Can you give me an example of a European-style comfort food? Do any of your dishes ever get infused with Southwestern flavor or Texas-type cooking?
Collared greens are a huge French-style dish, so when you take bacon and flavor greens with it, that’s more French than anything I can think of. Duck fat in a gravy is certainly up there. Sweet breads, I love sweet breads. I don’t think there’s a plain organ meat out there.
Do you set out to inject a little originality in all your dishes?
Everything’s going to have a little creative flavor to it. But sometimes we’ll find an old recipe and just go man, let’s do it. We even did a Julia Child recipe recently, and it was perfection.
That’s pretty much ground zero for the modern American take on French cooking right there.
She was the home cook.
Did you make any mistakes when you were first starting out? What did you learn from them?

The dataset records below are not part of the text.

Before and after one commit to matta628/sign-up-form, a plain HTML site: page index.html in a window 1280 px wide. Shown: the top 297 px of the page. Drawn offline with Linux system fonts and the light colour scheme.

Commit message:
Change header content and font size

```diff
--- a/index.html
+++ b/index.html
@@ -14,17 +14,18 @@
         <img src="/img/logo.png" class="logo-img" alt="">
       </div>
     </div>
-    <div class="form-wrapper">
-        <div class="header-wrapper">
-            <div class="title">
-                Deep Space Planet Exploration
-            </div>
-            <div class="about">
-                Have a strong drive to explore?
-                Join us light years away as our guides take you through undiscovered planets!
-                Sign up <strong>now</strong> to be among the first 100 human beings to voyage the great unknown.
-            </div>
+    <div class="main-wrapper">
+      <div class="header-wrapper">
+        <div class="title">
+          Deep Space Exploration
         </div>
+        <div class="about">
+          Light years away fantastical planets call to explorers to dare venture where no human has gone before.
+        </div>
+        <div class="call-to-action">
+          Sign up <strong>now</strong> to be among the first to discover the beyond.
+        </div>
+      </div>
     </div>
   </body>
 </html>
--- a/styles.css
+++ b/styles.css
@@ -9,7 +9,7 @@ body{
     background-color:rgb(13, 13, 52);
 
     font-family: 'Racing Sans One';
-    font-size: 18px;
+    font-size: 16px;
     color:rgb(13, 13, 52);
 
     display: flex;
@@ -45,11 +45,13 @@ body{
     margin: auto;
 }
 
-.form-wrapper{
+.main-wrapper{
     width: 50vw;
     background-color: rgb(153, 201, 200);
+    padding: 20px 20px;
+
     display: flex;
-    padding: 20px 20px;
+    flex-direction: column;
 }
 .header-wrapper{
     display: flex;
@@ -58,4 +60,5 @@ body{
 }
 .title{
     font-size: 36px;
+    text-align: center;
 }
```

I make mistakes everyday. The secret is to figure out what those mistakes are and make sure you don’t do them again. If you don’t learn every day, you forget every day.
What does the future hold? Do you see Péché continuing to grow or evolve in any specific way?
I think Péché is always going to evolve. The good thing about Péché is that we’ll have people come in and bartend for us for a couple of years, and then they’ll move on and do other things. We’ve got a couple of kids in San Francisco now; we’ve got a couple of kids in New York. They take what they did with us and they just take that to the next level – we’ll hear back from them and they’ll come in and show us tricks every now and then.
But as for Péché itself, hopefully it’s going to be there for a very long time. We keep evolving with the neighborhood and the neighborhood keeps evolving with us. We keep that family together. One of the things that I’m big on is that when you come in and sit down at the bar, you’re no longer a customer: you’re family. We want you to become part of our philosophy, part of our family.
I’m very proud to be the owner of Péché. I’m very proud that it’s a concept that’s working well. I’m very proud of the people that work for me – very proud that they bought into my concept and they like it.
What’s one thing you didn’t know about going into this business that you wish you had?
Hours. And with that said, in this business, you’ve got to love what you do, or the hours will kill you. And I don’t mind it. That’s the great thing about it. I tell this to people all the time: I probably work 10 days a year, meaning that there are probably 10 days out of the year that I don’t want to go in that place. All the rest of the days, I go man, this is perfect.
-- by Emma Kat Richardson